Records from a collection
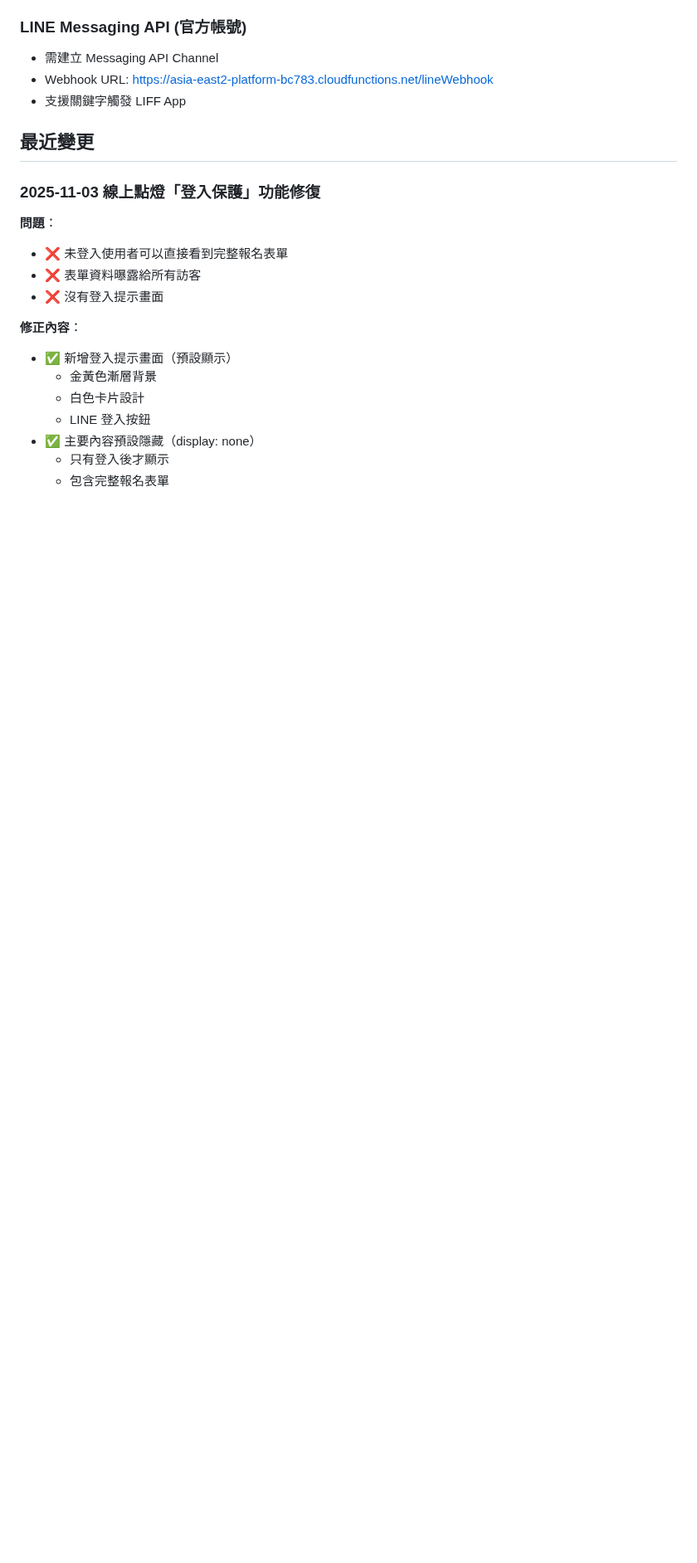
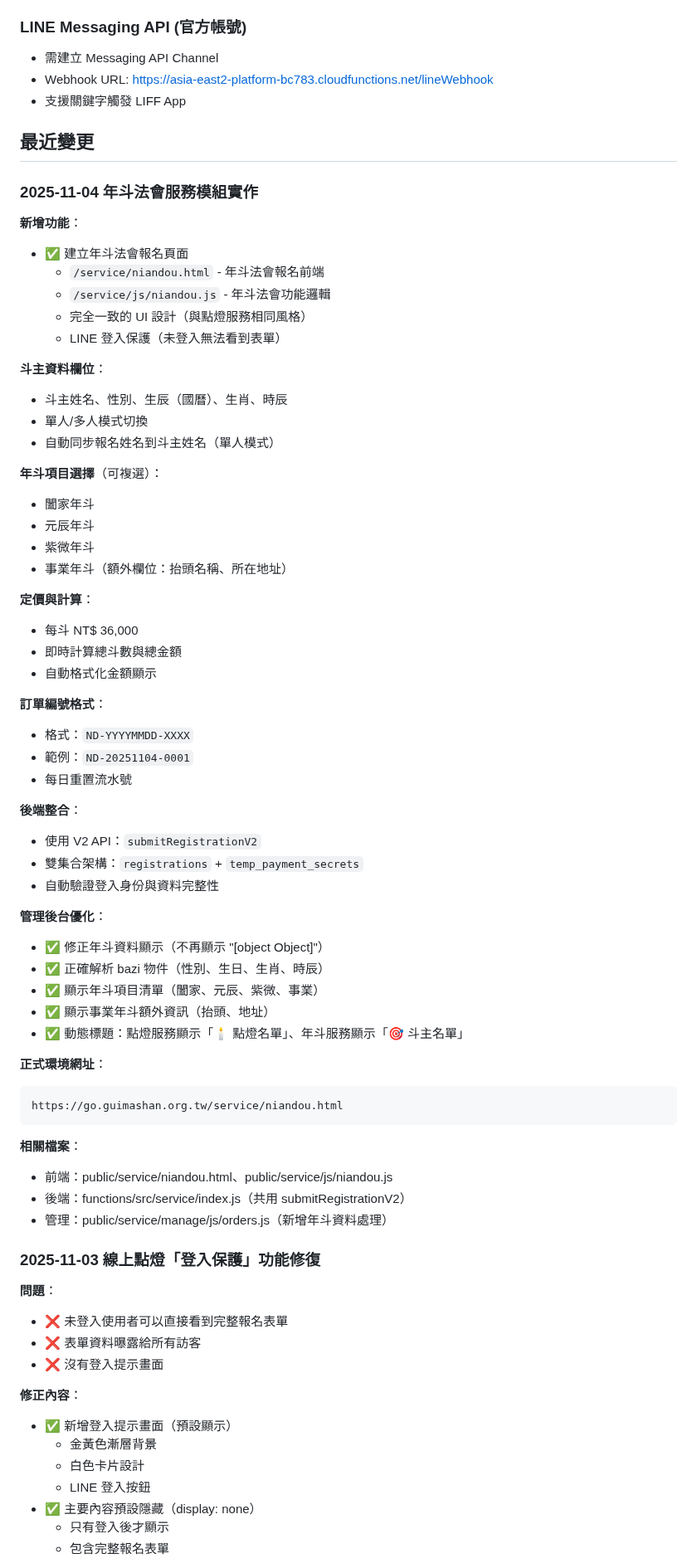
Before and after one commit to guimashan/platfrom, a Markdown page: replit.md, the part around the change. Shown at 83% size. GitHub-like rendering; blank space fills up the shorter version.

Commit message:
Add a registration page for the annual Dou Dharma assembly event
Implement the annual Dou Dharma assembly registration page with LINE login protection, multiple Dou types, and real-time pricing.

Replit-Commit-Author: Agent
Replit-Commit-Session-Id: 60842fa9-d159-478a-b293-e19b29b78600
Replit-Commit-Checkpoint-Type: full_checkpoint
Replit-Commit-Event-Id: 1abc8804-47d0-4e6c-9cd5-9e73e993a577
Replit-Commit-Screenshot-Url: https://storage.googleapis.com/screenshot-production-us-central1/bcf7b88a-d8f0-4a2a-8924-0044e5aa9be7/60842fa9-d159-478a-b293-e19b29b78600/iIK2Ww8

````diff
--- a/replit.md
+++ b/replit.md
@@ -205,6 +205,58 @@ npm run emulators
 - 支援關鍵字觸發 LIFF App
 
 ## 最近變更
+
+### 2025-11-04 年斗法會服務模組實作
+
+**新增功能**：
+- ✅ 建立年斗法會報名頁面
+  - `/service/niandou.html` - 年斗法會報名前端
+  - `/service/js/niandou.js` - 年斗法會功能邏輯
+  - 完全一致的 UI 設計（與點燈服務相同風格）
+  - LINE 登入保護（未登入無法看到表單）
+
+**斗主資料欄位**：
+- 斗主姓名、性別、生辰（國曆）、生肖、時辰
+- 單人/多人模式切換
+- 自動同步報名姓名到斗主姓名（單人模式）
+
+**年斗項目選擇**（可複選）：
+- 闔家年斗
+- 元辰年斗
+- 紫微年斗
+- 事業年斗（額外欄位：抬頭名稱、所在地址）
+
+**定價與計算**：
+- 每斗 NT$ 36,000
+- 即時計算總斗數與總金額
+- 自動格式化金額顯示
+
+**訂單編號格式**：
+- 格式：`ND-YYYYMMDD-XXXX`
+- 範例：`ND-20251104-0001`
+- 每日重置流水號
+
+**後端整合**：
+- 使用 V2 API：`submitRegistrationV2`
+- 雙集合架構：`registrations` + `temp_payment_secrets`
+- 自動驗證登入身份與資料完整性
+
+**管理後台優化**：
+- ✅ 修正年斗資料顯示（不再顯示 "[object Object]"）
+- ✅ 正確解析 bazi 物件（性別、生日、生肖、時辰）
+- ✅ 顯示年斗項目清單（闔家、元辰、紫微、事業）
+- ✅ 顯示事業年斗額外資訊（抬頭、地址）
+- ✅ 動態標題：點燈服務顯示「🕯️ 點燈名單」、年斗服務顯示「🎯 斗主名單」
+
+**正式環境網址**：
+```
+https://go.guimashan.org.tw/service/niandou.html
+```
+
+**相關檔案**：
+- 前端：public/service/niandou.html、public/service/js/niandou.js
+- 後端：functions/src/service/index.js（共用 submitRegistrationV2）
+- 管理：public/service/manage/js/orders.js（新增年斗資料處理）
 
 ### 2025-11-03 線上點燈「登入保護」功能修復
 
````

→ Work task: Leave the pictures out and return each entry exactly.

→ Result of the task:
Before and after one commit to guimashan/platfrom, a Markdown page: replit.md, the part around the change. Shown at 83% size. GitHub-like rendering; blank space fills up the shorter version.

Commit message:
Add a registration page for the annual Dou Dharma assembly event
Implement the annual Dou Dharma assembly registration page with LINE login protection, multiple Dou types, and real-time pricing.

Replit-Commit-Author: Agent
Replit-Commit-Session-Id: 60842fa9-d159-478a-b293-e19b29b78600
Replit-Commit-Checkpoint-Type: full_checkpoint
Replit-Commit-Event-Id: 1abc8804-47d0-4e6c-9cd5-9e73e993a577
Replit-Commit-Screenshot-Url: https://storage.googleapis.com/screenshot-production-us-central1/bcf7b88a-d8f0-4a2a-8924-0044e5aa9be7/60842fa9-d159-478a-b293-e19b29b78600/iIK2Ww8

````diff
--- a/replit.md
+++ b/replit.md
@@ -205,6 +205,58 @@ npm run emulators
 - 支援關鍵字觸發 LIFF App
 
 ## 最近變更
+
+### 2025-11-04 年斗法會服務模組實作
+
+**新增功能**：
+- ✅ 建立年斗法會報名頁面
+  - `/service/niandou.html` - 年斗法會報名前端
+  - `/service/js/niandou.js` - 年斗法會功能邏輯
+  - 完全一致的 UI 設計（與點燈服務相同風格）
+  - LINE 登入保護（未登入無法看到表單）
+
+**斗主資料欄位**：
+- 斗主姓名、性別、生辰（國曆）、生肖、時辰
+- 單人/多人模式切換
+- 自動同步報名姓名到斗主姓名（單人模式）
+
+**年斗項目選擇**（可複選）：
+- 闔家年斗
+- 元辰年斗
+- 紫微年斗
+- 事業年斗（額外欄位：抬頭名稱、所在地址）
+
+**定價與計算**：
+- 每斗 NT$ 36,000
+- 即時計算總斗數與總金額
+- 自動格式化金額顯示
+
+**訂單編號格式**：
+- 格式：`ND-YYYYMMDD-XXXX`
+- 範例：`ND-20251104-0001`
+- 每日重置流水號
+
+**後端整合**：
+- 使用 V2 API：`submitRegistrationV2`
+- 雙集合架構：`registrations` + `temp_payment_secrets`
+- 自動驗證登入身份與資料完整性
+
+**管理後台優化**：
+- ✅ 修正年斗資料顯示（不再顯示 "[object Object]"）
+- ✅ 正確解析 bazi 物件（性別、生日、生肖、時辰）
+- ✅ 顯示年斗項目清單（闔家、元辰、紫微、事業）
+- ✅ 顯示事業年斗額外資訊（抬頭、地址）
+- ✅ 動態標題：點燈服務顯示「🕯️ 點燈名單」、年斗服務顯示「🎯 斗主名單」
+
+**正式環境網址**：
+```
+https://go.guimashan.org.tw/service/niandou.html
+```
+
+**相關檔案**：
+- 前端：public/service/niandou.html、public/service/js/niandou.js
+- 後端：functions/src/service/index.js（共用 submitRegistrationV2）
+- 管理：public/service/manage/js/orders.js（新增年斗資料處理）
 
 ### 2025-11-03 線上點燈「登入保護」功能修復
 
````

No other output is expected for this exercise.